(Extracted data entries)

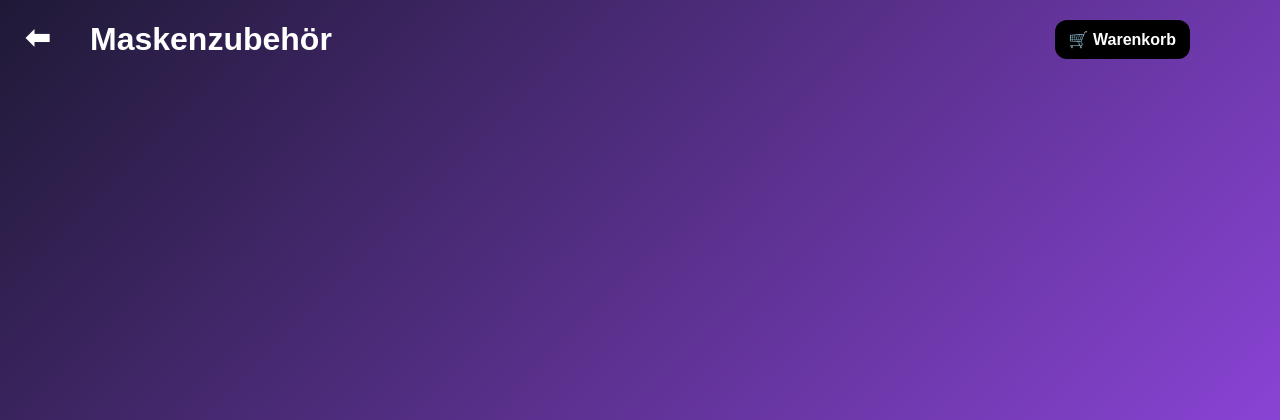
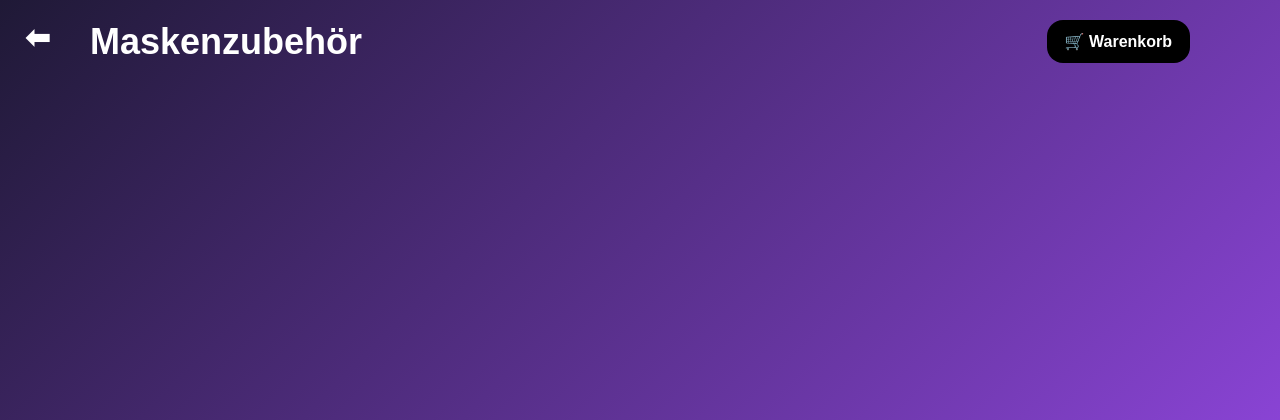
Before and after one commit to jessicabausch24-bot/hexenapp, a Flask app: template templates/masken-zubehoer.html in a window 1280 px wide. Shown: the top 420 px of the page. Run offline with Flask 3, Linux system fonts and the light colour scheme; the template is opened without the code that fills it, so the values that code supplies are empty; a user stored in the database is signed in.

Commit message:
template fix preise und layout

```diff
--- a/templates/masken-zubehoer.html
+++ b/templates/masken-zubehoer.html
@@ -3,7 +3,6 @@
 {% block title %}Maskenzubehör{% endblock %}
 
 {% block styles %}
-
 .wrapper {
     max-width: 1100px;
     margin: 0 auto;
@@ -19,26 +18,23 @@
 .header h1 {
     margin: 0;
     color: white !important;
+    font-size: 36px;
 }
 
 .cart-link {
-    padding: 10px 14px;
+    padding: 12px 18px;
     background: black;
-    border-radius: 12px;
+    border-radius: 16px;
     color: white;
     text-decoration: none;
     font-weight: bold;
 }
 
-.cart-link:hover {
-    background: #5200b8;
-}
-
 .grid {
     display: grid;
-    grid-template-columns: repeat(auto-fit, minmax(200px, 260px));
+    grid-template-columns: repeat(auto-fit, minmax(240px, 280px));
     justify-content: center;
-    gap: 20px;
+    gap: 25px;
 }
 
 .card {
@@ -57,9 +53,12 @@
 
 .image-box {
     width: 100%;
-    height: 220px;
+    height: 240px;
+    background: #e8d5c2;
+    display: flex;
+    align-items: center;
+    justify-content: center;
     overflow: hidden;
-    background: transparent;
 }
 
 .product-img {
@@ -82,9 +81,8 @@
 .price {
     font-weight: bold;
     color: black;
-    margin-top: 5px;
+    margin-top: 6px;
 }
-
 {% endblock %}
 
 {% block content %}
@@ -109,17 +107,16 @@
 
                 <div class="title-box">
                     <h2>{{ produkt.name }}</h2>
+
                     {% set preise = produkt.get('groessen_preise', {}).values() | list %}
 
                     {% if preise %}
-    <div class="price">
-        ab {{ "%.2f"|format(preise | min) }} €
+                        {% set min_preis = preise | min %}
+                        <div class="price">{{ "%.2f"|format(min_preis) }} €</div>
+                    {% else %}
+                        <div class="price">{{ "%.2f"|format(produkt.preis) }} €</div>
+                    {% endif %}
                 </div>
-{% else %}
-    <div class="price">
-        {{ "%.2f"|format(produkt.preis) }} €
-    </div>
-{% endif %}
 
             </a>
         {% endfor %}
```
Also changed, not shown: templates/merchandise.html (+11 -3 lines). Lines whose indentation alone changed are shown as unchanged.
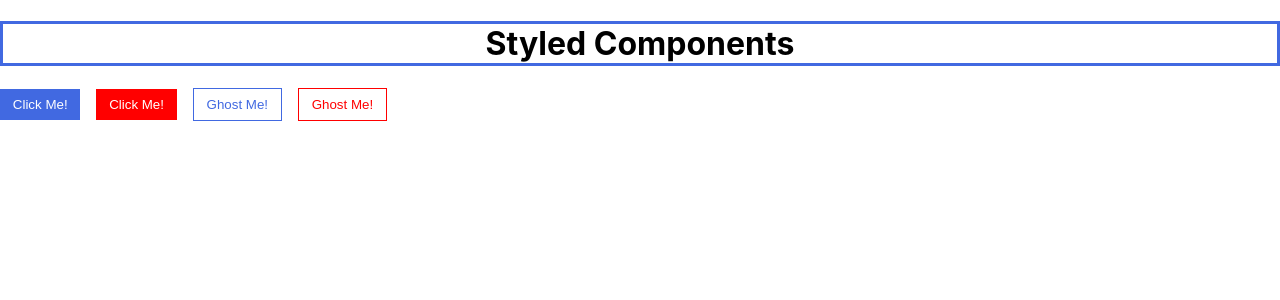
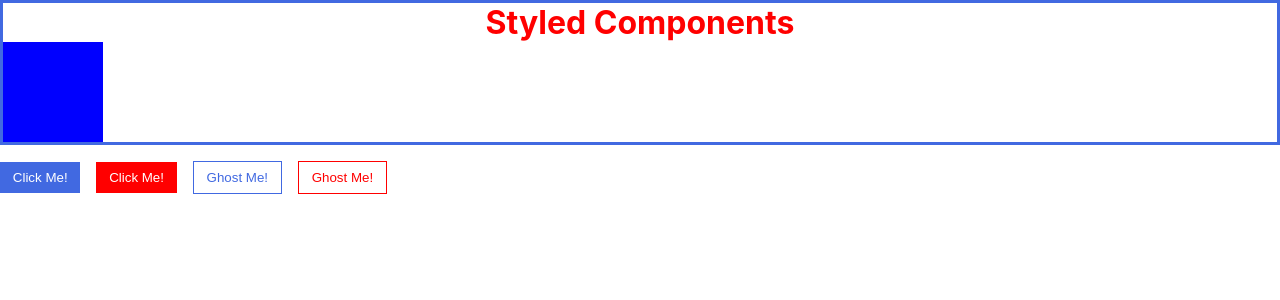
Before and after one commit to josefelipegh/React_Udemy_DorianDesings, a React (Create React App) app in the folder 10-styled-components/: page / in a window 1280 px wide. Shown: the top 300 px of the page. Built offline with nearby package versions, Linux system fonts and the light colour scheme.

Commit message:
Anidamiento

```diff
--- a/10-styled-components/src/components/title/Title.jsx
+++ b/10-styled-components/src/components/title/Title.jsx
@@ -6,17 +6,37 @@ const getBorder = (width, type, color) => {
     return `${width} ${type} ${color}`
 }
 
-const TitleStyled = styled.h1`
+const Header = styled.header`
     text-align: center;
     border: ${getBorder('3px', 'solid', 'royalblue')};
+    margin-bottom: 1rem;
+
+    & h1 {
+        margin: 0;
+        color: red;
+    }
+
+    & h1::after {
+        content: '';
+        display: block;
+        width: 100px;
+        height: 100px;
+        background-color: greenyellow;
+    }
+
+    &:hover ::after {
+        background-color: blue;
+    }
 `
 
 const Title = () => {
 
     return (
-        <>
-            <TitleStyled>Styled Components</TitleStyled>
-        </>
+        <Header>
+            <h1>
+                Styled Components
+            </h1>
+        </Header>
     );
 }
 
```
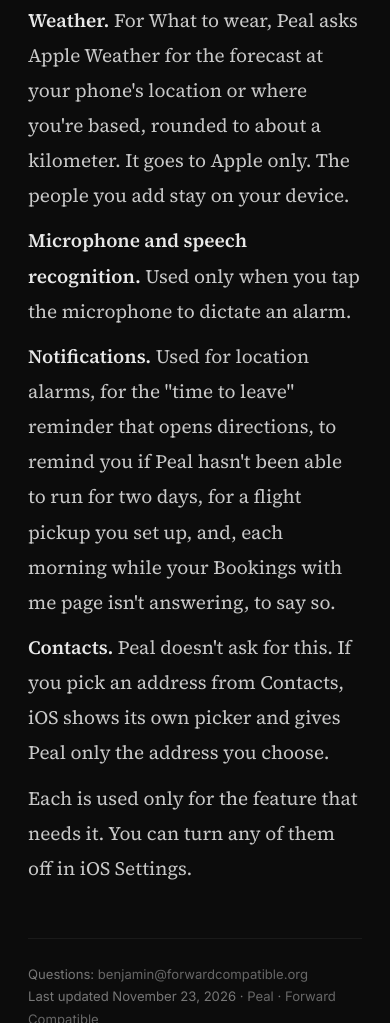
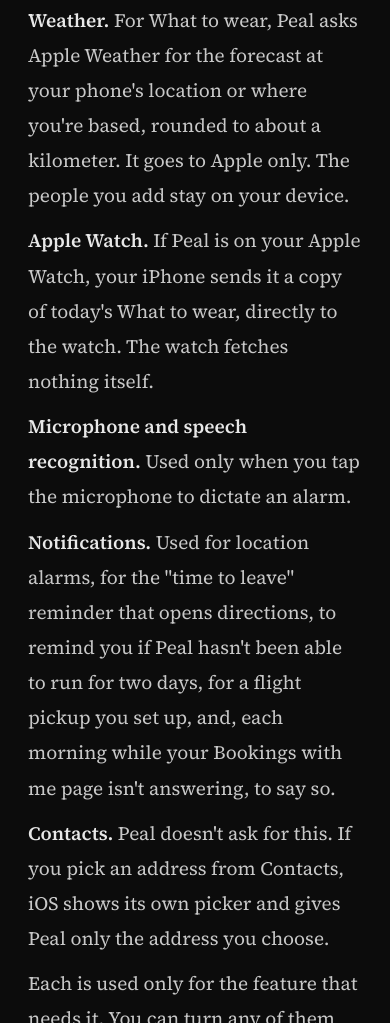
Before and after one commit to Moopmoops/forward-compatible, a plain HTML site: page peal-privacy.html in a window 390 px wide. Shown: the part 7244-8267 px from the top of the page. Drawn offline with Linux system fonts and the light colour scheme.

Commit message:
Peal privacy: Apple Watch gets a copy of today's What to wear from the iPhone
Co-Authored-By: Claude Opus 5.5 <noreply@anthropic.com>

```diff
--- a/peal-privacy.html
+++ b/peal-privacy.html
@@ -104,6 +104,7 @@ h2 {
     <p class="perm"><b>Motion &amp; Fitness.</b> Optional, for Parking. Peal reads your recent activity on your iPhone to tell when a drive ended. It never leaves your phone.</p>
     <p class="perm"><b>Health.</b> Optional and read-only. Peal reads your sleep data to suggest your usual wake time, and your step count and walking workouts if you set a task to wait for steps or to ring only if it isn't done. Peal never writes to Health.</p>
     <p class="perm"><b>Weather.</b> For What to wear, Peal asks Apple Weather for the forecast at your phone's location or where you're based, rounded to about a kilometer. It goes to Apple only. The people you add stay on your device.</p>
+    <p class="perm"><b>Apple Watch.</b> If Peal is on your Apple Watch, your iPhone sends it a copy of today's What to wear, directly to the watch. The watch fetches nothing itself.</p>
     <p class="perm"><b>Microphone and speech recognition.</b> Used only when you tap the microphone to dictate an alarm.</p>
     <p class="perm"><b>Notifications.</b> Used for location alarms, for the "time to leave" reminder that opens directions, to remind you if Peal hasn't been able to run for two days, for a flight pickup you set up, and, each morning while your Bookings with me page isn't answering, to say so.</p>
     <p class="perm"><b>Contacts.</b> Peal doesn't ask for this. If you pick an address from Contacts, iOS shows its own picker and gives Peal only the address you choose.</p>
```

Instructions for the task: Only lines holding the word "margin" are wanted, so copy each of them from the records above.

Exercise response:
     margin: 0 auto;
     margin: 0;
-    margin-top: 5px;
+    margin-top: 6px;
+    margin-bottom: 1rem;
+        margin: 0;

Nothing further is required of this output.